_WHAT NEEDS TO BE DONE_
A faithful copy is required. Print each line of the data exactly and omit the pictures.

_DATA SHOWN_
----

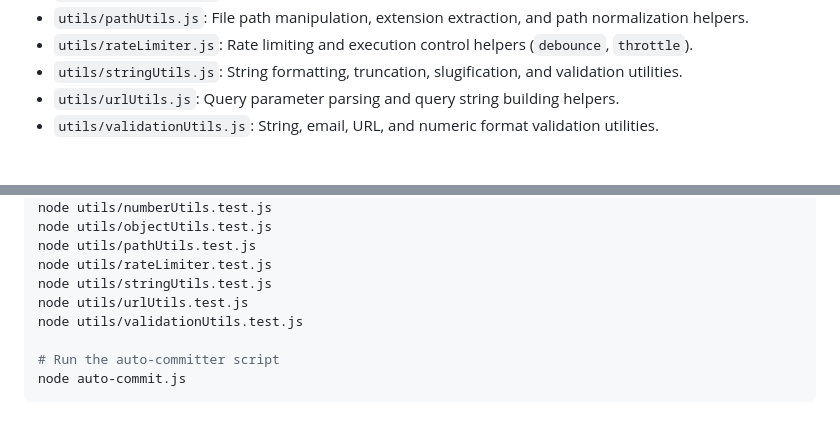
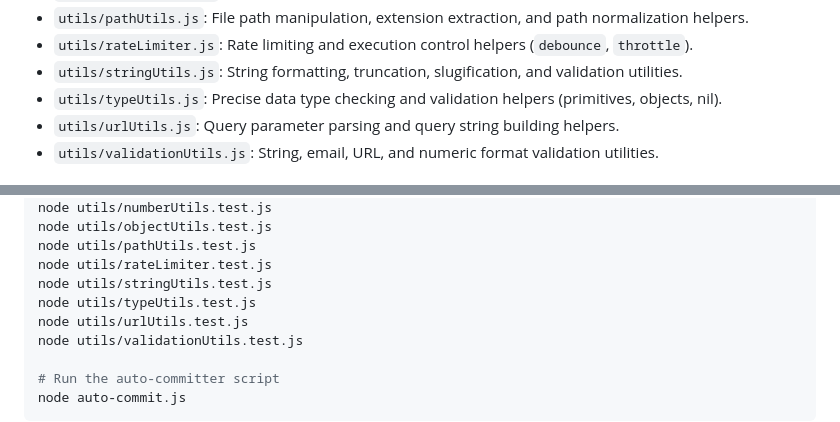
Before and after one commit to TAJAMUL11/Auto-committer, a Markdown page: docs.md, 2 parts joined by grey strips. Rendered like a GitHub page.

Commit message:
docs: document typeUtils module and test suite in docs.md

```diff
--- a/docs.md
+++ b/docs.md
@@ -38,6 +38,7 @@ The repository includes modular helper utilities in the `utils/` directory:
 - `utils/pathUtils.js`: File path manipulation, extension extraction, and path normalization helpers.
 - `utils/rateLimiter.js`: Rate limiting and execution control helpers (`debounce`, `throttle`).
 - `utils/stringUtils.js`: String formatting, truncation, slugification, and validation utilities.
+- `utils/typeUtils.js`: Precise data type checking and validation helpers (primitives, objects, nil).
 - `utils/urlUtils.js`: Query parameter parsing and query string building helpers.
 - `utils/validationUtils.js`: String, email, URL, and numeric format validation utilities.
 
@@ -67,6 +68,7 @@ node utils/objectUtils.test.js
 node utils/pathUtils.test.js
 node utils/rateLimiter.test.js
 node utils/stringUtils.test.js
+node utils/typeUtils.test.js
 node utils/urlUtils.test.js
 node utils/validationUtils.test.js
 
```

----

_YOUR RESPONSE_
Before and after one commit to TAJAMUL11/Auto-committer, a Markdown page: docs.md, 2 parts joined by grey strips. Rendered like a GitHub page.

Commit message:
docs: document typeUtils module and test suite in docs.md

```diff
--- a/docs.md
+++ b/docs.md
@@ -38,6 +38,7 @@ The repository includes modular helper utilities in the `utils/` directory:
 - `utils/pathUtils.js`: File path manipulation, extension extraction, and path normalization helpers.
 - `utils/rateLimiter.js`: Rate limiting and execution control helpers (`debounce`, `throttle`).
 - `utils/stringUtils.js`: String formatting, truncation, slugification, and validation utilities.
+- `utils/typeUtils.js`: Precise data type checking and validation helpers (primitives, objects, nil).
 - `utils/urlUtils.js`: Query parameter parsing and query string building helpers.
 - `utils/validationUtils.js`: String, email, URL, and numeric format validation utilities.
 
@@ -67,6 +68,7 @@ node utils/objectUtils.test.js
 node utils/pathUtils.test.js
 node utils/rateLimiter.test.js
 node utils/stringUtils.test.js
+node utils/typeUtils.test.js
 node utils/urlUtils.test.js
 node utils/validationUtils.test.js
 
```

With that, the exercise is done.